**WHAT IS EXPECTED:**
Pictures aside, return every line below exactly as written.

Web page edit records
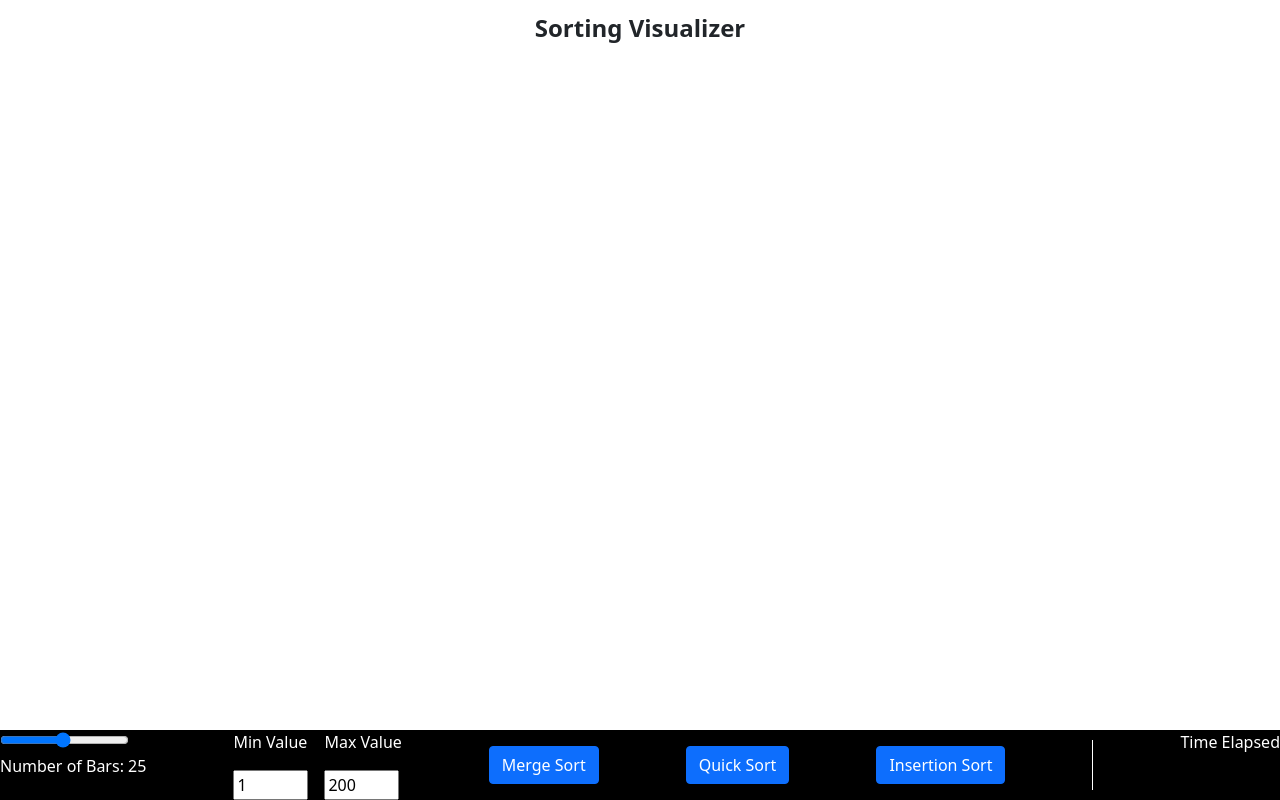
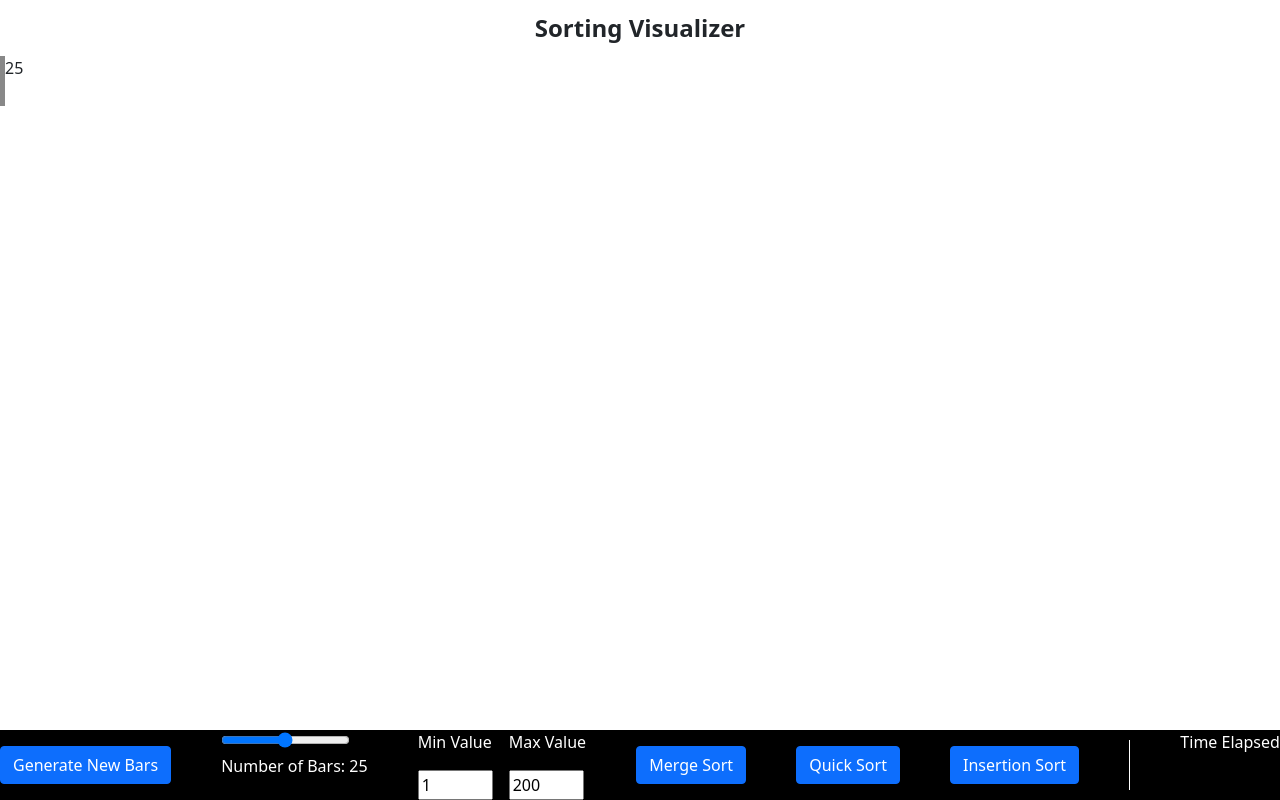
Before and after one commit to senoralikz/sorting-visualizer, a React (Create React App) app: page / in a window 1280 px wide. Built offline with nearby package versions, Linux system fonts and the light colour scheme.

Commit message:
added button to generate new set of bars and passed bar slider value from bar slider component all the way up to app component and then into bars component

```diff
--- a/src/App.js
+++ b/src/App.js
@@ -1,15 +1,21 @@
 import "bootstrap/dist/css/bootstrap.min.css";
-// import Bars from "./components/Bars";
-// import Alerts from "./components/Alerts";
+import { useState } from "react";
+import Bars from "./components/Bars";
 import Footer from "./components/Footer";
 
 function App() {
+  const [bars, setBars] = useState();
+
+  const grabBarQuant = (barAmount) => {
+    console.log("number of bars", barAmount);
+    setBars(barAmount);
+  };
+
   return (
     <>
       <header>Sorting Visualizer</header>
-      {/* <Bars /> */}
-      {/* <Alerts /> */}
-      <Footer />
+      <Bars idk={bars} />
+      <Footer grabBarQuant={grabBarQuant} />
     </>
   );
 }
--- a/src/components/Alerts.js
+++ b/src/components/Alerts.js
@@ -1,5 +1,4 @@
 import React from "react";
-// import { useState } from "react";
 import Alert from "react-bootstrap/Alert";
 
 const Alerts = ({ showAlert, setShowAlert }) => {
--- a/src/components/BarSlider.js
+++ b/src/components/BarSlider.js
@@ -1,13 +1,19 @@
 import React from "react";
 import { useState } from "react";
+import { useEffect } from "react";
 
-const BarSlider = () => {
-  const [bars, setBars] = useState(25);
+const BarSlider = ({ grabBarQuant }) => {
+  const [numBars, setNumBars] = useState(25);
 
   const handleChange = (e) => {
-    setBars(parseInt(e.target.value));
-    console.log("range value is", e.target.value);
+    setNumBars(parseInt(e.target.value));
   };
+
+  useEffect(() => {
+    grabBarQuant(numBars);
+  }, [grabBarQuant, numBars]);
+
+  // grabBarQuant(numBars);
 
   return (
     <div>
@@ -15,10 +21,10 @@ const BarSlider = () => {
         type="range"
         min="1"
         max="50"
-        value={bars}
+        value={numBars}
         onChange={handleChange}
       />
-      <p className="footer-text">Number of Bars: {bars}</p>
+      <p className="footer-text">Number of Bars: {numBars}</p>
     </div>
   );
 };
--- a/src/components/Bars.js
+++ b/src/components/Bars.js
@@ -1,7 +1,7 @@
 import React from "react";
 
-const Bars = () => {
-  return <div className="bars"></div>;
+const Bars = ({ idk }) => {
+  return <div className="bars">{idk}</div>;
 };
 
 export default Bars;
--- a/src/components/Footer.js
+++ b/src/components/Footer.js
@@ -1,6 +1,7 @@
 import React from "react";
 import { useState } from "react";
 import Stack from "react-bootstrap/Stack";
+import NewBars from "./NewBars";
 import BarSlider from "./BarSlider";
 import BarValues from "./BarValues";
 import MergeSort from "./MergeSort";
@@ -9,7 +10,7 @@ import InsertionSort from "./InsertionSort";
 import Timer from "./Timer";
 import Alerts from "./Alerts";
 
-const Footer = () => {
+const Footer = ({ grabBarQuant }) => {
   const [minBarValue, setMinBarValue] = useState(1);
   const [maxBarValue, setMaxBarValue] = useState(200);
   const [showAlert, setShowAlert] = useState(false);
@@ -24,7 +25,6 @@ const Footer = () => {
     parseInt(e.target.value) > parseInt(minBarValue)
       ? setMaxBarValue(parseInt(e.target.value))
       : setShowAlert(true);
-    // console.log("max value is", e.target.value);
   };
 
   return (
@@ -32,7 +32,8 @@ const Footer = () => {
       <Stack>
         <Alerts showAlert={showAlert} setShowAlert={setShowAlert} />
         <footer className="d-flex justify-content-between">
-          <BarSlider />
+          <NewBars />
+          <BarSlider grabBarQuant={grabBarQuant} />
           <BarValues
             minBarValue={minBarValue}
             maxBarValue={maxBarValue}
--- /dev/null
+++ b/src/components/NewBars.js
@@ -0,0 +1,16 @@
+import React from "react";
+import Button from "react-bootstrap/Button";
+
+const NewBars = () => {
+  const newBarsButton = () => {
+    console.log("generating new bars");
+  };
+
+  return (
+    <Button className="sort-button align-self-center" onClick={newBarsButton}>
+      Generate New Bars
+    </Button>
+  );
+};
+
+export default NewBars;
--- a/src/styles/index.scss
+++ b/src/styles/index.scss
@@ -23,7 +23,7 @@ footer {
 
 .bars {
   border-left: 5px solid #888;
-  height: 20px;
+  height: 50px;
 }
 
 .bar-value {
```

**EXERCISE SOLUTION:**
Before and after one commit to senoralikz/sorting-visualizer, a React (Create React App) app: page / in a window 1280 px wide. Built offline with nearby package versions, Linux system fonts and the light colour scheme.

Commit message:
added button to generate new set of bars and passed bar slider value from bar slider component all the way up to app component and then into bars component

```diff
--- a/src/App.js
+++ b/src/App.js
@@ -1,15 +1,21 @@
 import "bootstrap/dist/css/bootstrap.min.css";
-// import Bars from "./components/Bars";
-// import Alerts from "./components/Alerts";
+import { useState } from "react";
+import Bars from "./components/Bars";
 import Footer from "./components/Footer";
 
 function App() {
+  const [bars, setBars] = useState();
+
+  const grabBarQuant = (barAmount) => {
+    console.log("number of bars", barAmount);
+    setBars(barAmount);
+  };
+
   return (
     <>
       <header>Sorting Visualizer</header>
-      {/* <Bars /> */}
-      {/* <Alerts /> */}
-      <Footer />
+      <Bars idk={bars} />
+      <Footer grabBarQuant={grabBarQuant} />
     </>
   );
 }
--- a/src/components/Alerts.js
+++ b/src/components/Alerts.js
@@ -1,5 +1,4 @@
 import React from "react";
-// import { useState } from "react";
 import Alert from "react-bootstrap/Alert";
 
 const Alerts = ({ showAlert, setShowAlert }) => {
--- a/src/components/BarSlider.js
+++ b/src/components/BarSlider.js
@@ -1,13 +1,19 @@
 import React from "react";
 import { useState } from "react";
+import { useEffect } from "react";
 
-const BarSlider = () => {
-  const [bars, setBars] = useState(25);
+const BarSlider = ({ grabBarQuant }) => {
+  const [numBars, setNumBars] = useState(25);
 
   const handleChange = (e) => {
-    setBars(parseInt(e.target.value));
-    console.log("range value is", e.target.value);
+    setNumBars(parseInt(e.target.value));
   };
+
+  useEffect(() => {
+    grabBarQuant(numBars);
+  }, [grabBarQuant, numBars]);
+
+  // grabBarQuant(numBars);
 
   return (
     <div>
@@ -15,10 +21,10 @@ const BarSlider = () => {
         type="range"
         min="1"
         max="50"
-        value={bars}
+        value={numBars}
         onChange={handleChange}
       />
-      <p className="footer-text">Number of Bars: {bars}</p>
+      <p className="footer-text">Number of Bars: {numBars}</p>
     </div>
   );
 };
--- a/src/components/Bars.js
+++ b/src/components/Bars.js
@@ -1,7 +1,7 @@
 import React from "react";
 
-const Bars = () => {
-  return <div className="bars"></div>;
+const Bars = ({ idk }) => {
+  return <div className="bars">{idk}</div>;
 };
 
 export default Bars;
--- a/src/components/Footer.js
+++ b/src/components/Footer.js
@@ -1,6 +1,7 @@
 import React from "react";
 import { useState } from "react";
 import Stack from "react-bootstrap/Stack";
+import NewBars from "./NewBars";
 import BarSlider from "./BarSlider";
 import BarValues from "./BarValues";
 import MergeSort from "./MergeSort";
@@ -9,7 +10,7 @@ import InsertionSort from "./InsertionSort";
 import Timer from "./Timer";
 import Alerts from "./Alerts";
 
-const Footer = () => {
+const Footer = ({ grabBarQuant }) => {
   const [minBarValue, setMinBarValue] = useState(1);
   const [maxBarValue, setMaxBarValue] = useState(200);
   const [showAlert, setShowAlert] = useState(false);
@@ -24,7 +25,6 @@ const Footer = () => {
     parseInt(e.target.value) > parseInt(minBarValue)
       ? setMaxBarValue(parseInt(e.target.value))
       : setShowAlert(true);
-    // console.log("max value is", e.target.value);
   };
 
   return (
@@ -32,7 +32,8 @@ const Footer = () => {
       <Stack>
         <Alerts showAlert={showAlert} setShowAlert={setShowAlert} />
         <footer className="d-flex justify-content-between">
-          <BarSlider />
+          <NewBars />
+          <BarSlider grabBarQuant={grabBarQuant} />
           <BarValues
             minBarValue={minBarValue}
             maxBarValue={maxBarValue}
--- /dev/null
+++ b/src/components/NewBars.js
@@ -0,0 +1,16 @@
+import React from "react";
+import Button from "react-bootstrap/Button";
+
+const NewBars = () => {
+  const newBarsButton = () => {
+    console.log("generating new bars");
+  };
+
+  return (
+    <Button className="sort-button align-self-center" onClick={newBarsButton}>
+      Generate New Bars
+    </Button>
+  );
+};
+
+export default NewBars;
--- a/src/styles/index.scss
+++ b/src/styles/index.scss
@@ -23,7 +23,7 @@ footer {
 
 .bars {
   border-left: 5px solid #888;
-  height: 20px;
+  height: 50px;
 }
 
 .bar-value {
```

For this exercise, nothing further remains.